▶ _Exercise directions_: Look through the material below and return every line that contains "IconHover".

[Supplied information Boundary: Start]

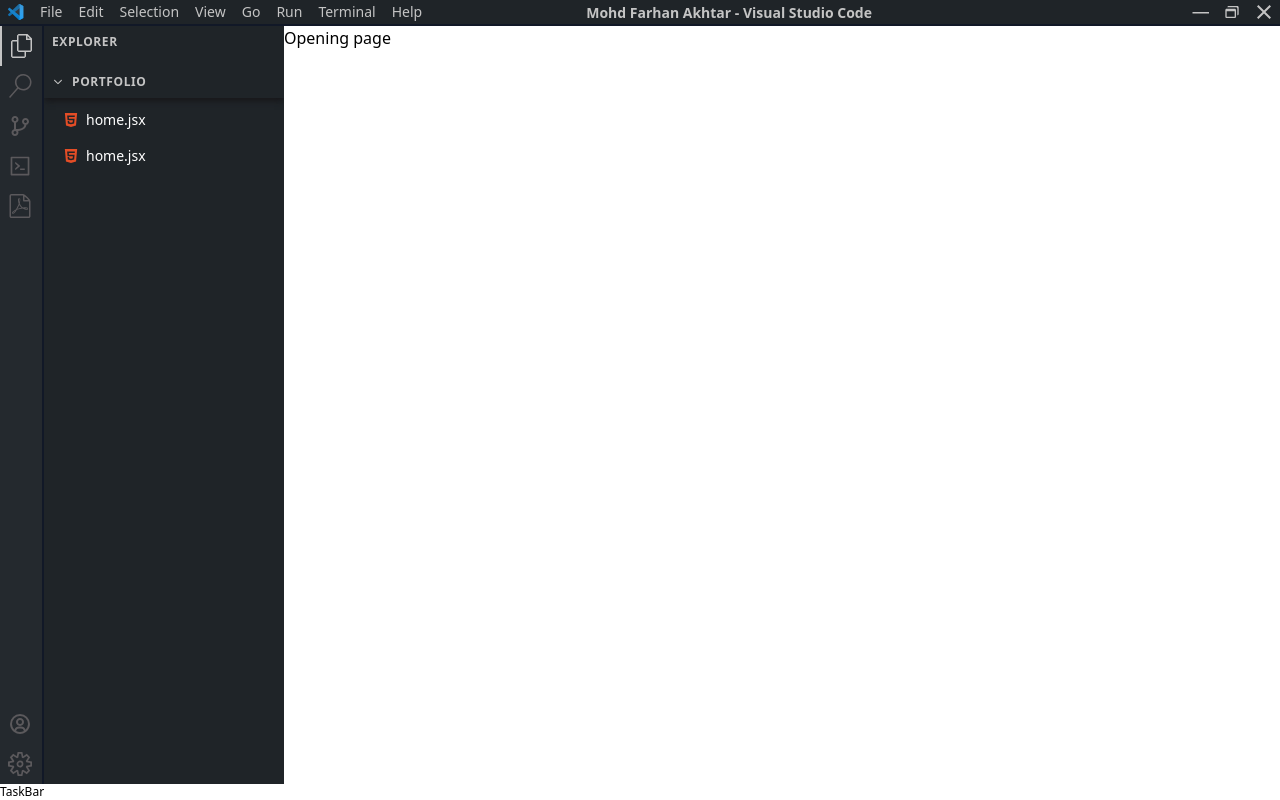
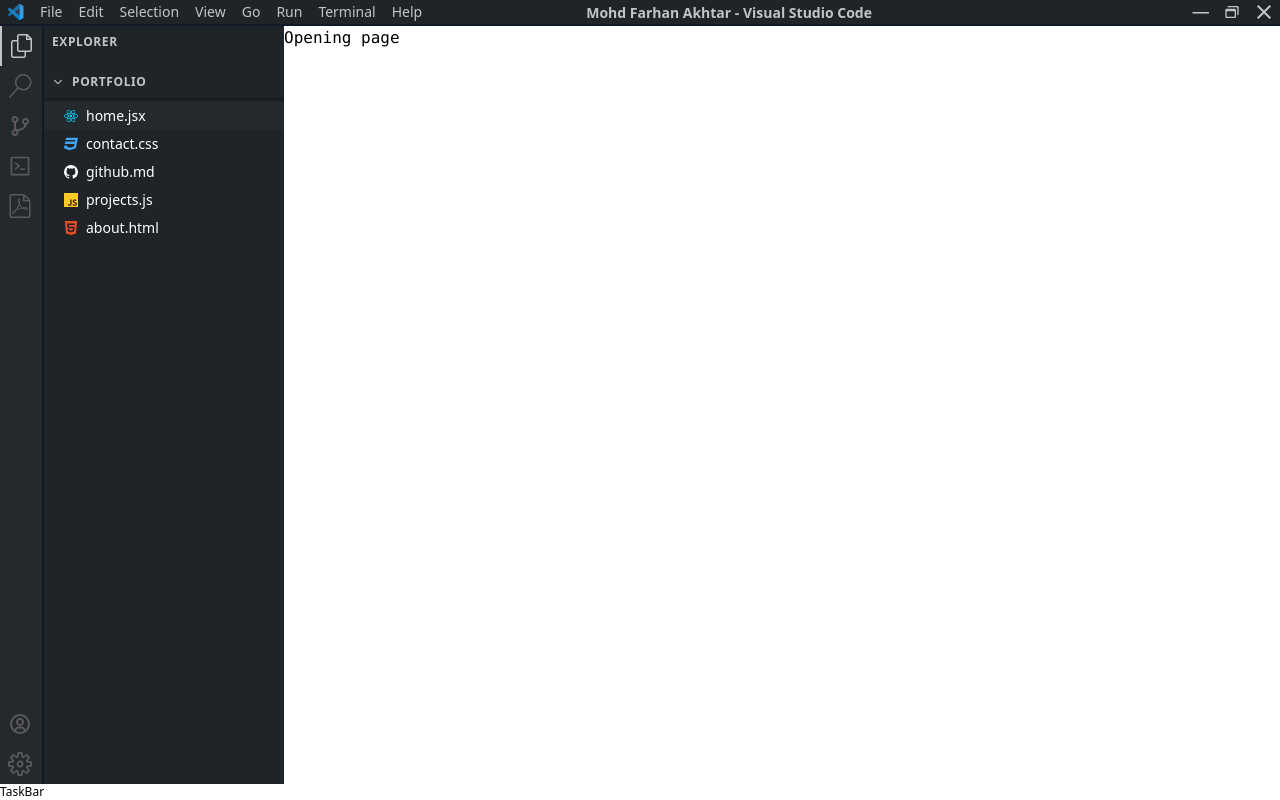
Before and after one commit to farhanakhtar24/vs-portfolio-website, a React (Create React App) app: page /home in a window 1280 px wide. Built offline with nearby package versions, Linux system fonts and the light colour scheme.

Commit message:
started using APP.js for naviagtion of links

```diff
--- a/src/App.js
+++ b/src/App.js
@@ -1,24 +1,36 @@
-import React from "react";
-import { Navigate, Route, Routes } from "react-router-dom";
+import React, { useMemo } from "react";
+import { useDispatch } from "react-redux";
+import { Navigate, Route, Routes, useLocation } from "react-router-dom";
 import Wrapper from "./Components/Wrapper/Wrapper";
 import About from "./Pages/About.jsx";
 import Contact from "./Pages/Contact.jsx";
 import Github from "./Pages/Github.jsx";
 import Home from "./Pages/Home.jsx";
 import Projects from "./Pages/Projects.jsx";
+import { activeIconSliceActions } from "./Redux/active-icon-slice";
 
 function App() {
+  let location = useLocation();
+  const dispatch = useDispatch();
+
+  let pathName = location.pathname.replace(/[^a-zA-Z0-9 ]/g, '');
+
+  useMemo(() => {
+    dispatch(activeIconSliceActions.setActiveIcon(pathName));
+  }, [pathName, dispatch]);
 
   return (
     <Wrapper>
+      <div className="font-mono">
         <Routes>
           <Route path="/about" element={ <About></About> } />
           <Route path="/contact" element={ <Contact></Contact> } />
           <Route path="/home" element={ <Home></Home> } />
           <Route path="/projects" element={ <Projects></Projects> } />
           <Route path="/github" element={ <Github></Github> } />
-        <Route path="*" element={ <Navigate to="/home" /> } />
+          <Route path="*" element={ <Navigate to="/home" replace /> } />
         </Routes>
+      </div>
     </Wrapper>
   );
 }
--- a/src/Components/Wrapper/Wrapper-components/FileIndexer.js
+++ b/src/Components/Wrapper/Wrapper-components/FileIndexer.js
@@ -1,10 +1,30 @@
-import React from 'react';
+import React, { useState } from 'react';
 import { IoIosArrowDown as ArrowDownIcon } from 'react-icons/io';
-import { SiHtml5 as HTMLicon } from 'react-icons/si';
-import { ImHtmlFive as HTMLicon2 } from 'react-icons/im';
+import { FaReact as HomePageIcon } from 'react-icons/fa';
+import { ImCss3 as ContactPageIcon } from 'react-icons/im';
+import { VscGithubInverted as GithubPageIcon } from 'react-icons/vsc';
+import { SiJavascript as ProjectsPageIcon } from 'react-icons/si';
+import { SiHtml5 as AboutPageIcon } from 'react-icons/si';
+import { useDispatch, useSelector } from 'react-redux';
 import { Link } from 'react-router-dom';
+import { activeIconSliceActions } from '../../../Redux/active-icon-slice';
 
 const FileIndexer = () => {
+    const activePage = useSelector(state => state.activeIcon.value);
+    // const dispatch = useDispatch();
+
+    const [arrowDirection, setArrowDirection] = useState('rotate-0');
+
+    const portfolioArrow = function () {
+        setArrowDirection(arrowDirection === 'rotate-0' ? '-rotate-90' : 'rotate-0');
+    }
+
+    // const activePageHandler = function (page) {
+    //     dispatch(activeIconSliceActions.setActiveIcon(page));
+    // }
+
+    const divClassName = 'flex px-5 py-1 gap-2 items-center hover:bg-FileIndexer-Hover';
+
     return (
         <div className=' flex flex-col gap-2 bg-FileIndexer-Bg w-60'>
             {/* Explorer div */ }
@@ -16,23 +36,56 @@
             <div className='flex flex-col gap-1 overflow-hidden '>
 
                 {/* foldername div */ }
-                <div className='FileIndexer-Headings shadow-md shadow-zinc-900'>
-                    <button><ArrowDownIcon className='mr-2' /></button>
+                <div className='FileIndexer-Headings shadow-sm shadow-zinc-900 pb-1'>
+                    <button onClick={ portfolioArrow }><ArrowDownIcon className={ `mr-2 ${arrowDirection}` } /></button>
                     Portfolio
                 </div>
 
                 {/* index list */ }
-                <ul className='text-white text-sm font-normal'>
-                    <Link to='/about'>
-                        <li className='flex px-5 py-2 gap-2 items-center hover:bg-NavbarHover'>
-                            <HTMLicon className='text-FileIndexer-HTMLcolor' />
+                <ul className={ `text-white text-sm font-normal ${arrowDirection === 'rotate-0' ? '' : 'hidden'}` }>
+                    <Link
+                        to='/home'
+                    // onClick={ () => activePageHandler('home') }
+                    >
+                        <li className={ `${divClassName} ${activePage === 'home' ? 'bg-FileIndexer-Active' : ''}` }>
+                            <HomePageIcon className='text-FileIndexer-Icons-Home' />
                             home.jsx
                         </li>
                     </Link>
-                    <Link to='/about'>
-                        <li className='flex px-5 py-2 gap-2 items-center hover:bg-NavbarHover'>
-                            <HTMLicon2 className='text-FileIndexer-HTMLcolor' />
-                            home.jsx
+                    <Link
+                        to='/contact'
+                    // onClick={ () => activePageHandler('contact') }
+                    >
+                        <li className={ `${divClassName} ${activePage === 'contact' ? 'bg-FileIndexer-Active' : ''}` }>
+                            <ContactPageIcon className='text-FileIndexer-Icons-Contact' />
+                            contact.css
+                        </li>
+                    </Link>
+                    <Link
+                        to='/github'
+                    // onClick={ () => activePageHandler('github') }
+                    >
+                        <li className={ `${divClassName} ${activePage === 'github' ? 'bg-FileIndexer-Active' : ''}` }>
+                            <GithubPageIcon className='text-FileIndexer-Icons-Github' />
+                            github.md
+                        </li>
+                    </Link>
+                    <Link
+                        to='/projects'
+                    // onClick={ () => activePageHandler('projects') }
+                    >
+                        <li className={ `${divClassName} ${activePage === 'projects' ? 'bg-FileIndexer-Active' : ''}` }>
+                            <ProjectsPageIcon className='text-FileIndexer-Icons-Projects' />
+                            projects.js
+                        </li>
+                    </Link>
+                    <Link
+                        to='/about'
+                    // onClick={ () => activePageHandler('about') }
+                    >
+                        <li className={ `${divClassName} ${activePage === 'about' ? 'bg-FileIndexer-Active' : ''}` }>
+                            <AboutPageIcon className='text-FileIndexer-Icons-About' />
+                            about.html
                         </li>
                     </Link>
                 </ul>
--- a/src/Components/Wrapper/Wrapper-components/Sidebar.js
+++ b/src/Components/Wrapper/Wrapper-components/Sidebar.js
@@ -12,11 +12,11 @@
 
 const Sidebar = () => {
     const activeIcon = useSelector(state => state.activeIcon.value);
-    const dispatch = useDispatch();
+    // const dispatch = useDispatch();
 
-    const activeIconHandler = function (page) {
-        dispatch(activeIconSliceActions.setActiveIcon(page));
-    }
+    // const activeIconHandler = function (page) {
+    //     dispatch(activeIconSliceActions.setActiveIcon(page));
+    // }
 
     const activeIconColor = 'text-Sidebar-IconActive';
     const activeIconBorder = 'border-l-2 border-l-Sidebar-IconActive';
@@ -28,7 +28,7 @@
             <ul>
                 <NavLink
                     to='/home'
-                    onClick={ () => activeIconHandler('home') }
+                    // onClick={ () => activeIconHandler('home') }
                     className={ `hover:text-Sidebar-IconHover  ${activeIcon === 'home' ? activeIconColor : ''}` } >
                     <li className={ `${activeIcon === 'home' ? activeIconBorder : ''} p-2` }>
                         <FilesIcon />
@@ -36,7 +36,7 @@
                 </NavLink>
                 <NavLink
                     to='/contact'
-                    onClick={ () => activeIconHandler('contact') }
+                    // onClick={ () => activeIconHandler('contact') }
                     className={ `hover:text-Sidebar-IconHover  ${activeIcon === 'contact' ? activeIconColor : ''}` } >
                     <li className={ `${activeIcon === 'contact' ? activeIconBorder : ''} p-2` }>
                         <SearchIcon />
@@ -44,7 +44,7 @@
                 </NavLink>
                 <NavLink
                     to='/github'
-                    onClick={ () => activeIconHandler('github') }
+                    // onClick={ () => activeIconHandler('github') }
                     className={ `hover:text-Sidebar-IconHover  ${activeIcon === 'github' ? activeIconColor : ''}` }>
                     <li className={ `${activeIcon === 'github' ? activeIconBorder : ''} p-2` }>
                         <GitBranchIcon />
@@ -52,7 +52,7 @@
                 </NavLink>
                 <NavLink
                     to='/projects'
-                    onClick={ () => activeIconHandler('projects') }
+                    // onClick={ () => activeIconHandler('projects') }
                     className={ `hover:text-Sidebar-IconHover  ${activeIcon === 'projects' ? activeIconColor : ''}` } >
                     <li className={ `${activeIcon === 'projects' ? activeIconBorder : ''} p-2` }>
                         <ProjectsIcon />
@@ -60,7 +60,7 @@
                 </NavLink>
                 <NavLink
                     to='/about'
-                    onClick={ () => activeIconHandler('about') }
+                    // onClick={ () => activeIconHandler('about') }
                     className={ `hover:text-Sidebar-IconHover  ${activeIcon === 'about' ? activeIconColor : ''}` }>
                     <li className={ `${activeIcon === 'about' ? activeIconBorder : ''} p-2` }>
                         <FilePdfIcon />
--- a/tailwind.config.js
+++ b/tailwind.config.js
@@ -17,7 +17,15 @@
         FileIndexer: {
           Bg: "#1F2428",
           HeadingTextColour: "#C4C4C4",
-          HTMLcolor: "#E44D26",
+          Hover: "#24292E",
+          Active: "#24292E",
+          Icons: {
+            Home: "#00D8FF",
+            Contact: "#42A5F5",
+            Projects: "#FFCA28",
+            Github: "#FFFFFF",
+            About: "#E44D26"
+          }
         }
       },
     },
```
Lines whose indentation alone changed are shown as unchanged.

[Supplied information Boundary: End]

▶ _Task solution_:
                     className={ `hover:text-Sidebar-IconHover  ${activeIcon === 'home' ? activeIconColor : ''}` } >
                     className={ `hover:text-Sidebar-IconHover  ${activeIcon === 'contact' ? activeIconColor : ''}` } >
                     className={ `hover:text-Sidebar-IconHover  ${activeIcon === 'github' ? activeIconColor : ''}` }>
                     className={ `hover:text-Sidebar-IconHover  ${activeIcon === 'projects' ? activeIconColor : ''}` } >
                     className={ `hover:text-Sidebar-IconHover  ${activeIcon === 'about' ? activeIconColor : ''}` }>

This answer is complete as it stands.